Solopreneurs and small business owners may start out doing their own bookkeeping and accounting. However, as the business grows, it becomes challenging to keep up. Without professional help, they may find themselves skipping bank reconciliations, losing out on valuable tax deductions because they’re not properly accounting for expenses, or having cash flow problems.

With many bookkeeping tasks being automated by accounting software, a small business may not need a full-time bookkeeper. However, at a minimum, it’s a good idea to have an accountant you can turn to for advice as well as tax planning and preparation.

Still not sure whether you need outside help? Here are a few questions to help you decide:

  • Are your taxes complicated? Individuals with simple tax returns (i.e., W-2 employees who don’t have foreign investments and claim the standard deduction) can usually prepare their own tax returns relatively inexpensively using tax preparation software. But business owners and individuals with a lot of investments, rental properties, and other complicated tax situations should really get help from an accountant. The right accountant can help you save time, take advantage of all appropriate tax deductions and credits, and ensure you stay on top of important matters like payroll tax filing and issuing 1099s.
  • Are accounting tasks taking up a lot of time? If you’re spending a lot of time taking care of bookkeeping and accounting tasks, you’re wasting time that could be better spent keeping customers happy and growing your business. You may be able to make more money in the long-term if you turn your bookkeeping and accounting over to a professional and focus on what you do best.
  • Your business is experiencing rapid growth. Handing your own bookkeeping and accounting might be fine when your business is small, you don’t have many employees, and you have only a handful of financial transactions each month. However, if your business is in growth mode, it’s time to bring in some help. You can always start small with a bookkeeper who reconciles your bank account each month or an accountant who helps you with year-end tax planning. As your needs increase, you can scale up services.
  • You need to apply for a bank loan or line of credit. Getting approved for a bank loan or line of credit can be difficult. Lenders want to confirm that you have the ability to make your monthly payments, so they’ll likely request a long list of required documentation, including financial statements, business forecasts, tax returns, and more. Having an accountant to help ensure all of your numbers are accurate and your documentation is organized can greatly improve your chances of getting the funding you need.
  • You’re thinking of buying a business. You should always consult with an accountant before buying an existing business. An accountant can look into the company’s accounts in detail, ensure the purchase price is fair, and help you avoid buyer’s remorse.

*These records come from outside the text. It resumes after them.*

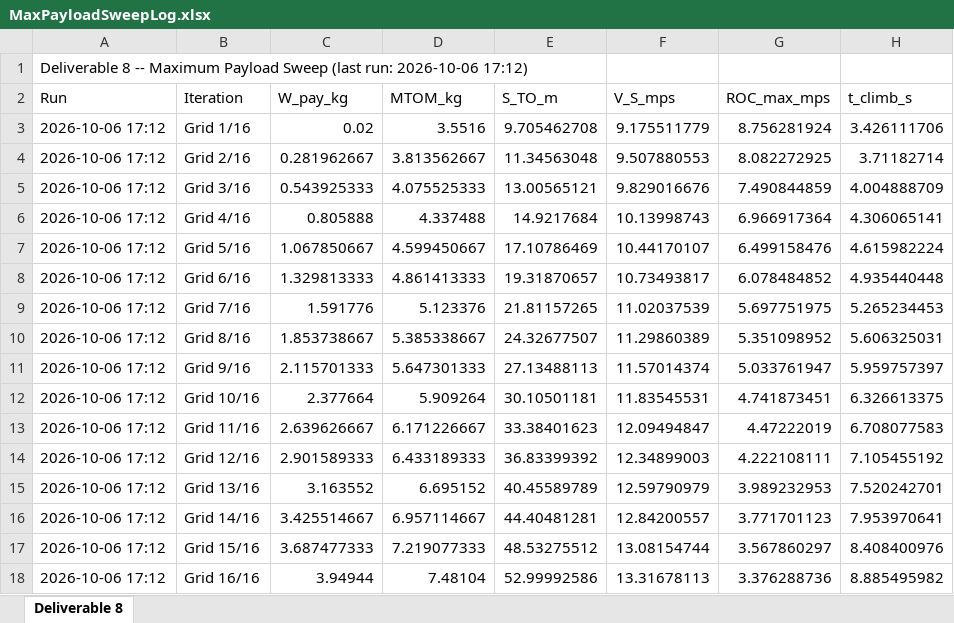
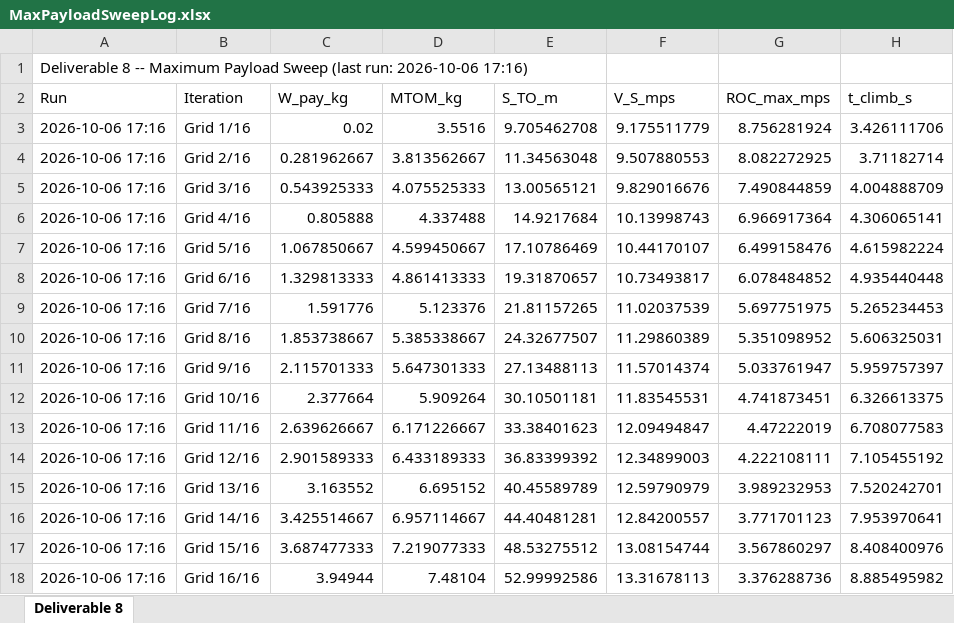
Before and after one commit to HudsonReynolds/451-DBF-Team01, an Excel workbook: Aicraft Performance Simulation/MaxPayloadSweepLog.xlsx, sheet Deliverable 8, drawn as a sheet; only a part is shown; values as stored, in another font and other column widths than the file's, no borders; the diff names each change by its address in the sheet, - before the commit and + after, or states it on an @@ line.

```diff
--- a/Aicraft Performance Simulation/MaxPayloadSweepLog.xlsx (sheet Deliverable 8)
+++ b/Aicraft Performance Simulation/MaxPayloadSweepLog.xlsx (sheet Deliverable 8)
-A1 (Run): …run: 2026-10-06 17:12)
+A1 (Run): …run: 2026-10-06 17:16)
-A3:A18 (Run): 2026-10-06 17:12
+A3:A18 (Run): 2026-10-06 17:16
```
Also changed, not shown: Aicraft Performance Simulation/RequirementsValidation.xlsx, SizingParams.xlsx.
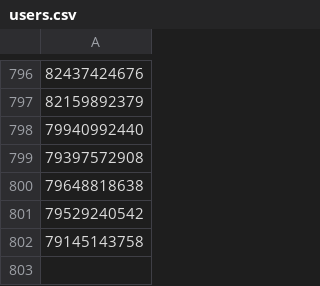
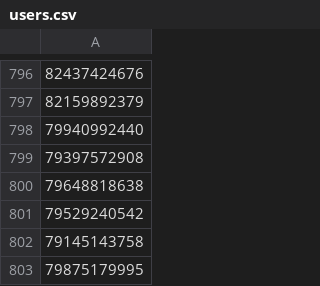
Before and after one commit to Ibeliveicanfly666/spam_filter, a CSV file: users.csv, drawn as a sheet; only a part is shown, gaps mark what is left out; the diff names each change by its address in the sheet, - before the commit and + after, or states it on an @@ line.

Commit message:
Add new spam phones via script

```diff
--- a/users.csv
+++ b/users.csv
+row 803: 79875179995
```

If you’re interested in improving your accounting efficiency or reducing your total costs, consider outsourcing your accounting. If you’re interested in learning more about the Taxfyle platform and how it can improve your bottom line, schedule a live demo of Taxfyle today!

Subscribe to Taxfyle Resources & Tax Tips

Get the latest posts delivered right to your inbox

Thank you for subscribing!
Oops! Something went wrong while submitting the form.
What are the benefits of becoming an IRS Enrolled Agent?
Accounting Professionals
Learn about the benefits of earning an IRS Enrolled Agent credential. Read our blog to learn how to take the next steps in your tax career.
10 minute read
What's Next After Earning My IRS Enrolled Agent Credential
Accounting Professionals
Unlock career possibilities with an IRS Enrolled Agent credential. Enhance your profile, network, and explore new avenues for success.
5 minute read
5 Ways IRS Enrolled Agents Can Make More Money
Accounting Professionals
Unlock your earning potential as an IRS Enrolled Agent through these five side hustle ideas.
7 minute read

File simpler.

File smarter.

File with Taxfyle.